**About this exercise**
Work out how many lines in the data include the string "used"; reply with that number alone.

___

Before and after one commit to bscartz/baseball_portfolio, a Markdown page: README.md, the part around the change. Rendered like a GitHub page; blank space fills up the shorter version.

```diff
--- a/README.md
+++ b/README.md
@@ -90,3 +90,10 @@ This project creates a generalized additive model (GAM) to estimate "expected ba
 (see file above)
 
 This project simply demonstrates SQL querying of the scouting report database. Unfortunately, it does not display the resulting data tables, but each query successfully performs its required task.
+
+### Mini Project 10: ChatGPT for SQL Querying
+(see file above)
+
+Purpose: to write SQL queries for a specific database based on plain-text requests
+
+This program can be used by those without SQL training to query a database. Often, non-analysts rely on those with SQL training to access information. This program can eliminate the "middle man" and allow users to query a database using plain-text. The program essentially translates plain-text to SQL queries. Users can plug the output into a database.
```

___

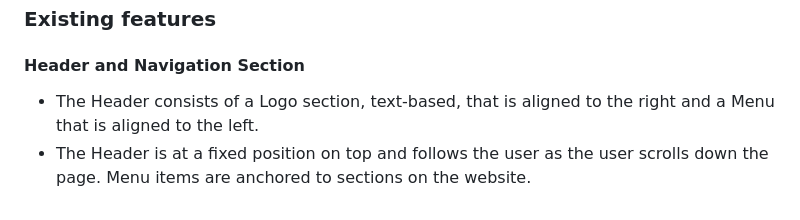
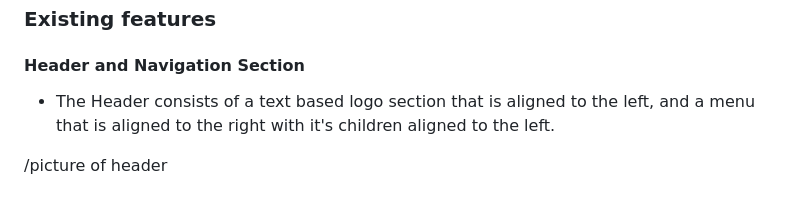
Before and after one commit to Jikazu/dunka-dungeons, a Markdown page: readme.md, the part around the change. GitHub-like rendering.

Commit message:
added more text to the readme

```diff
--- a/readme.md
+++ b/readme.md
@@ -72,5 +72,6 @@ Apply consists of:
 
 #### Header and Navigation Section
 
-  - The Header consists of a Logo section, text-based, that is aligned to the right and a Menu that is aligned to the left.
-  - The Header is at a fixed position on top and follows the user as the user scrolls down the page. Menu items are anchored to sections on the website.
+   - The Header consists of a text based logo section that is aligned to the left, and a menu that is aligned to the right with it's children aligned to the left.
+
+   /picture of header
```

___

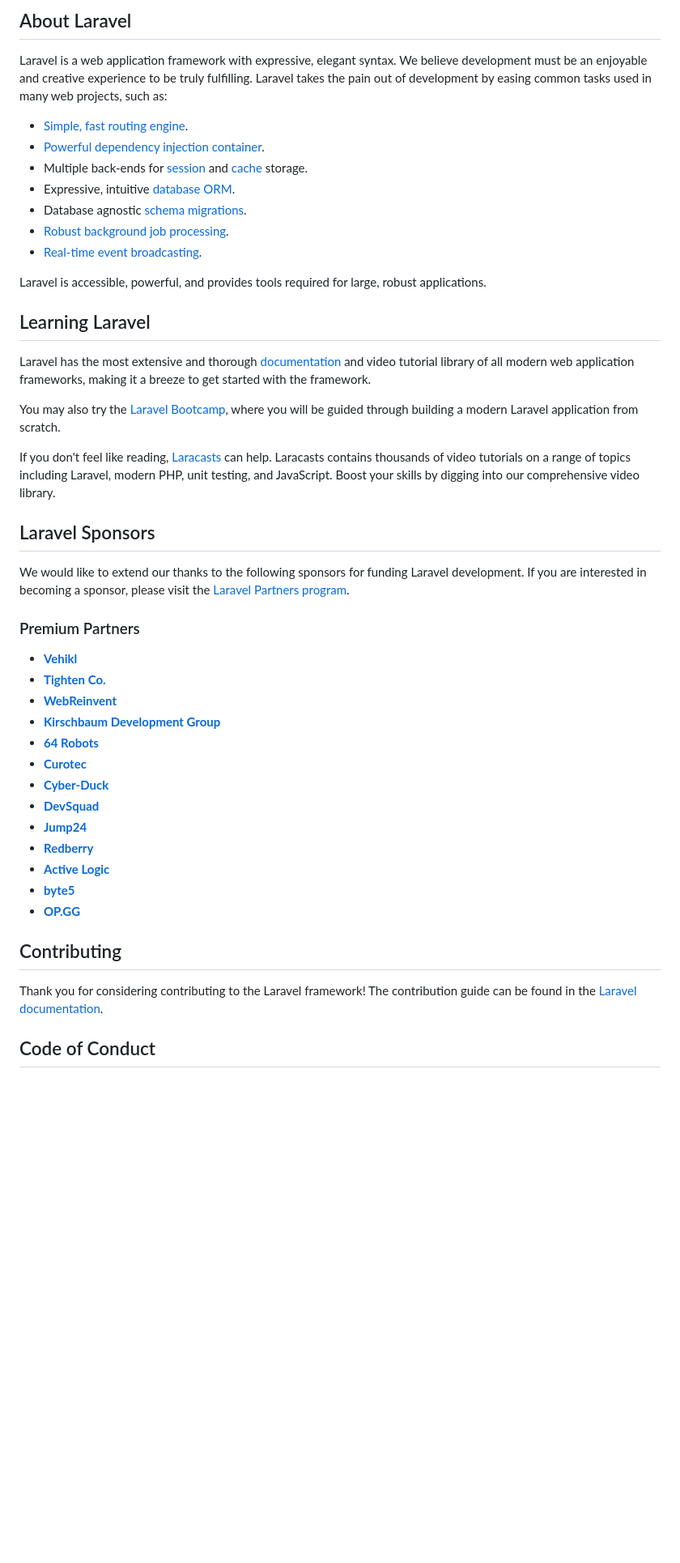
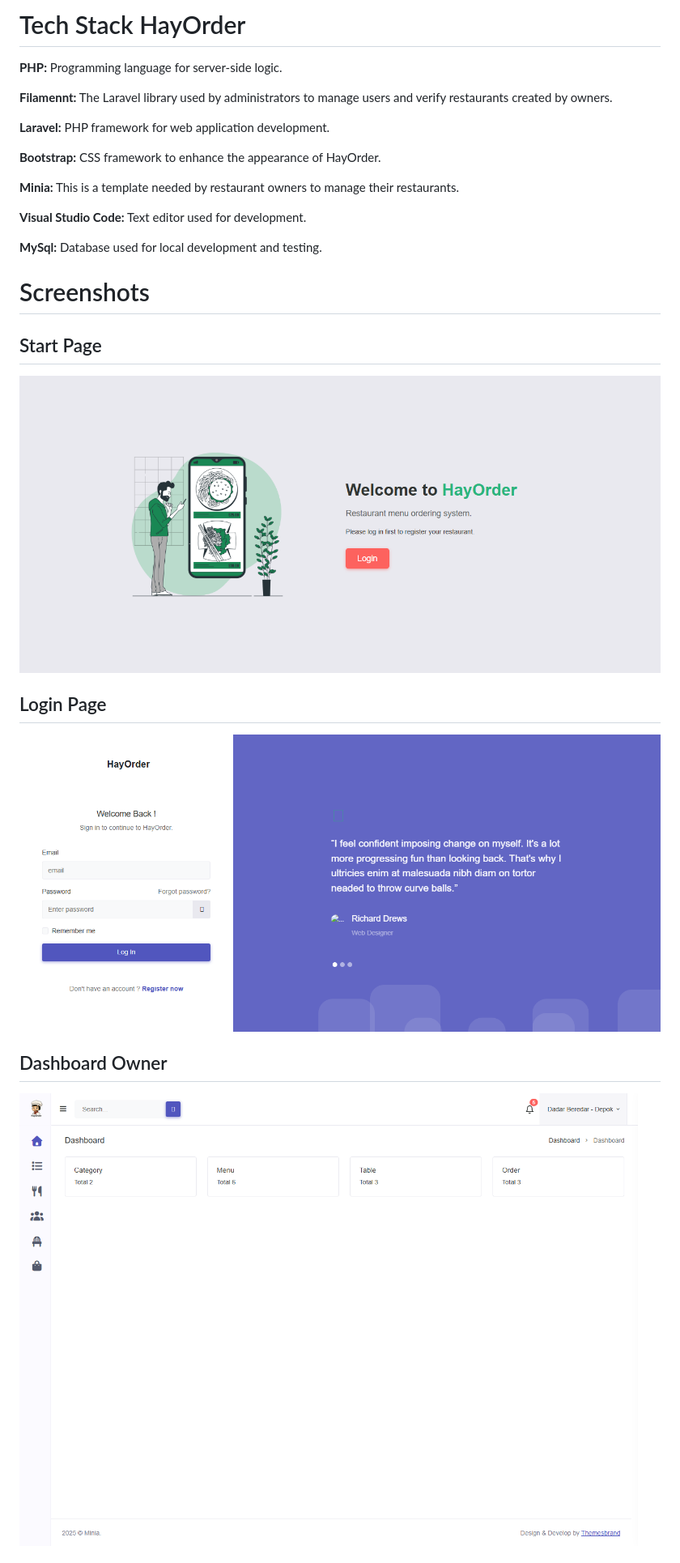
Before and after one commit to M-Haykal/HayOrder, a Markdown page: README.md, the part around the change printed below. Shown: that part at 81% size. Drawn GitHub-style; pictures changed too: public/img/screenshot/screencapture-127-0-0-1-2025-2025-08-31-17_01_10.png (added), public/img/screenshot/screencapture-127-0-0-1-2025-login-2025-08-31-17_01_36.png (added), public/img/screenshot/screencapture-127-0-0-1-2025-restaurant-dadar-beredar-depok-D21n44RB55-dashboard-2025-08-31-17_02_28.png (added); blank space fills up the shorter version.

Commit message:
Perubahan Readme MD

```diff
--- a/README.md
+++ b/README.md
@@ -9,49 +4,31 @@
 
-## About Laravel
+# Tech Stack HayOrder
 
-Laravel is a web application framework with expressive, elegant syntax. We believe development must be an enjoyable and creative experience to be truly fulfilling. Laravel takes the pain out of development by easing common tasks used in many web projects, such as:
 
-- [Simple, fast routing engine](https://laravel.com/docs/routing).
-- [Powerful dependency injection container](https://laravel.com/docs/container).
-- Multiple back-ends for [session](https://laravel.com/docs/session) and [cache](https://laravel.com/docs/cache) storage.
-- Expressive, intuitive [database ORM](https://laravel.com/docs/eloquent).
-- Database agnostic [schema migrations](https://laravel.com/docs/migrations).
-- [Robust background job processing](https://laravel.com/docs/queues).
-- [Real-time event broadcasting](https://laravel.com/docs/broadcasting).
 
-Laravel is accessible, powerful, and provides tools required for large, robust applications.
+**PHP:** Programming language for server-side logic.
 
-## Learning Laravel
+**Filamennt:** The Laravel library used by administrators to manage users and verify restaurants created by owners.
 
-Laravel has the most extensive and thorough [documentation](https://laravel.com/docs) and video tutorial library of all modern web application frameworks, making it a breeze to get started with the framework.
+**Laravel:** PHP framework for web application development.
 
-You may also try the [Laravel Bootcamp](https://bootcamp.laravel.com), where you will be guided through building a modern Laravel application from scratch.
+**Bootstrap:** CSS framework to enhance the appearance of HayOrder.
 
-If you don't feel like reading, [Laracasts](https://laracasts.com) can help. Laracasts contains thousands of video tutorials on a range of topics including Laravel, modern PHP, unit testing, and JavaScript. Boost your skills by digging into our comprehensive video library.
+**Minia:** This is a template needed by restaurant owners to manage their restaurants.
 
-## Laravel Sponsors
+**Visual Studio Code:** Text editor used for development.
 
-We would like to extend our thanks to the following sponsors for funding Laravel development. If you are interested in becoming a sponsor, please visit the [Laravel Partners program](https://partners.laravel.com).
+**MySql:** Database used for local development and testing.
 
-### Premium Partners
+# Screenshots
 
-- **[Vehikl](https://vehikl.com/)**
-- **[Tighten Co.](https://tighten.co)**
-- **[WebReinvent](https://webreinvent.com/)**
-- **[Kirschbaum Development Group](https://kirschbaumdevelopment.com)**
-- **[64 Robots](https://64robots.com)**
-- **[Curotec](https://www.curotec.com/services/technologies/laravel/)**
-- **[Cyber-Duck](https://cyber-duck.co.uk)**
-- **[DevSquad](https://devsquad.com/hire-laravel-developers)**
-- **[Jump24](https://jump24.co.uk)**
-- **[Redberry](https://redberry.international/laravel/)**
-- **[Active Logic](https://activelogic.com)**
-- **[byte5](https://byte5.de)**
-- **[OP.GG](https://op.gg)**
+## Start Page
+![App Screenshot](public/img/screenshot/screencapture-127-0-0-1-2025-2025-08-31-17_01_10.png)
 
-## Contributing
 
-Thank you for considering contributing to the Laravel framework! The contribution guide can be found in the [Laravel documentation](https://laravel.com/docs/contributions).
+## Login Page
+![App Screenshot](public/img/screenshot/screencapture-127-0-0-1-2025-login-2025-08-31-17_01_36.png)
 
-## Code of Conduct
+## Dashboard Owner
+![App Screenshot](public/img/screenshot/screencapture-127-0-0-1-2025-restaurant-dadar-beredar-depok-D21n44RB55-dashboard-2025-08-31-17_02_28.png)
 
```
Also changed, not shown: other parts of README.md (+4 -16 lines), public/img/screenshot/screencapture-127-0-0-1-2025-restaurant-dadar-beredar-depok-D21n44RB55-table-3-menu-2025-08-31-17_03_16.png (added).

___

**Finished task**
5